(1) ‘Her first duty’ – beauty, morality, and the gilded cage / (2)‘To maintain vigour’ – population, fitness, and race / (3) ‘The song of the skirt’ – raw nature and fashionable conduct / (4) ‘Good breeding’ – combatting the decline of the population / (5) ‘The hand that rocks the cradle’ – scientific mothers and strong babies / (6) ‘Cleanliness is next to godliness’ – health, habit, and domestic economy / (7) ‘We do hereby authorise and require’ – contagion, public health, and a return to home. / Synthesis / Bibliography
In Home, Nature, and the Feminine Ideal Elaine Stratford presents a lucid and eloquently written account of the ways in which bodies shape, and are shaped by, geographies of the interior and empire. This powerful book beautifully illustrates the connections between feminine embodiment, home, and nature in the Anglophone world during the long nineteenth century. With compelling attention to periodical press as well as other formal and populist texts (a collaboration with the archive), Stratford charts the mechanisms of life and place. She explores national and imperial ambitions as they are entangled and folded through bodies, home, nature, communities, settlements, regions, colonies and territories.
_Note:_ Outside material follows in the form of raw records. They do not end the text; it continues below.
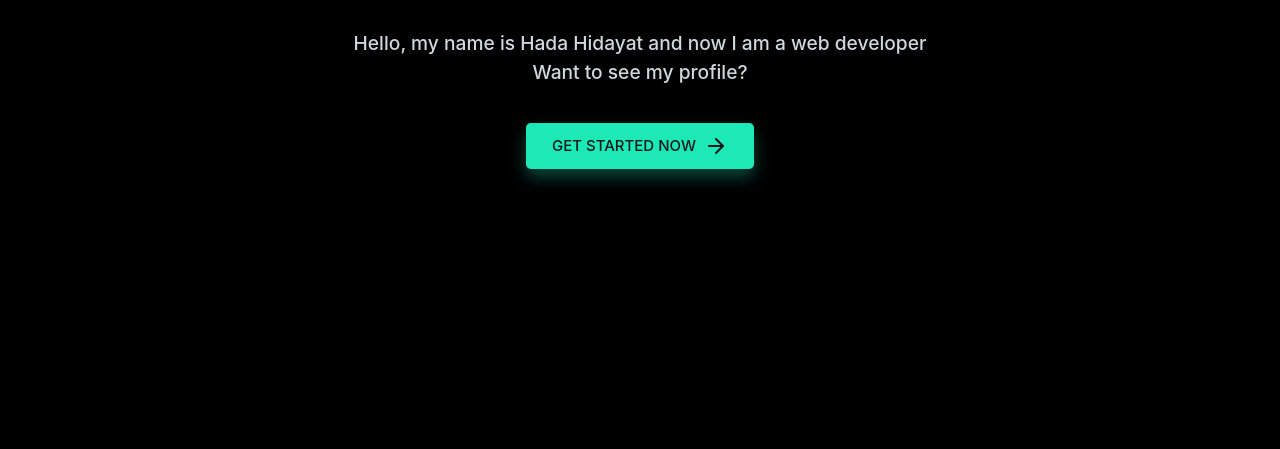
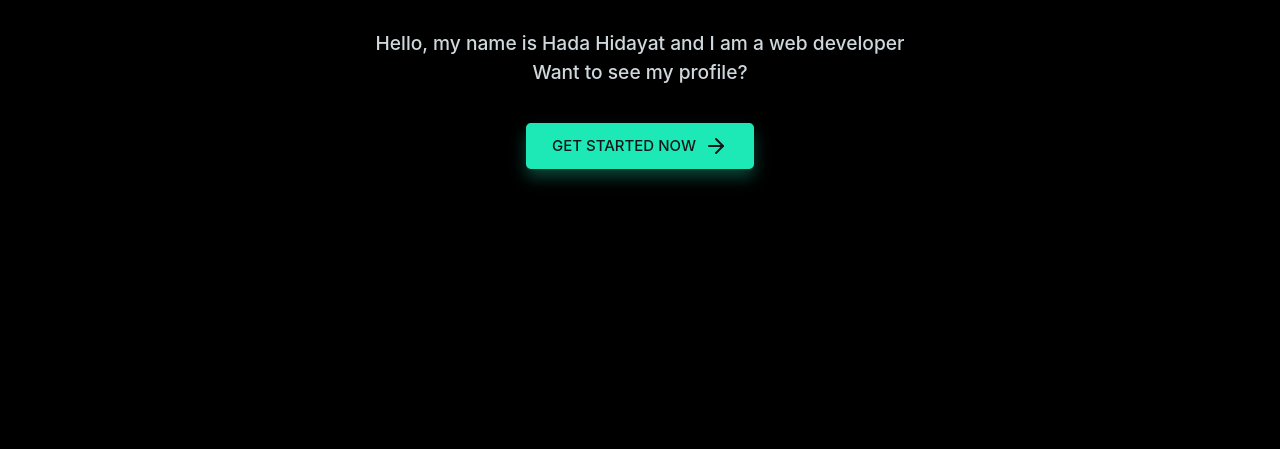
Before and after one commit to L200170100/L200170100.github.io, a plain HTML site: page hada/index.html in a window 1280 px wide. Shown: the part 351-800 px from the top of the page. Drawn offline with nearby package versions, Linux system fonts and the light colour scheme; a web font is replaced by a local one.

Commit message:
Update index.html

```diff
--- a/hada/index.html
+++ b/hada/index.html
@@ -56,7 +56,7 @@
         <div class="row vh-md-100">
             <div class="col-md-8 col-sm-10 col-12 mx-auto my-auto text-center">
                 <h1 class="heading-black text-capitalize flex flex-row text-primary">Welcome to my profile</h1>
-                <p class="lead py-3">Hello, my name is Hada Hidayat and now I am a web developer
+                <p class="lead py-3">Hello, my name is Hada Hidayat and I am a web developer
                 <br>Want to see my profile?</p>
                 <a href="#about" class="nav-link page-scroll">
                 <button class="btn btn-primary d-inline-flex flex-row align-items-center">
```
The book reveals deep insights into intricate biopolitical assemblages of gender, race, and class. Empirical gems - beauty; health; fashion; moral and social progress; scientific motherhood, domestic economy, public health and bad smells – cause the reader to pause, reflect and rethink notions of progress and reform. This stunning book will be an invaluable resource across the social sciences and humanities.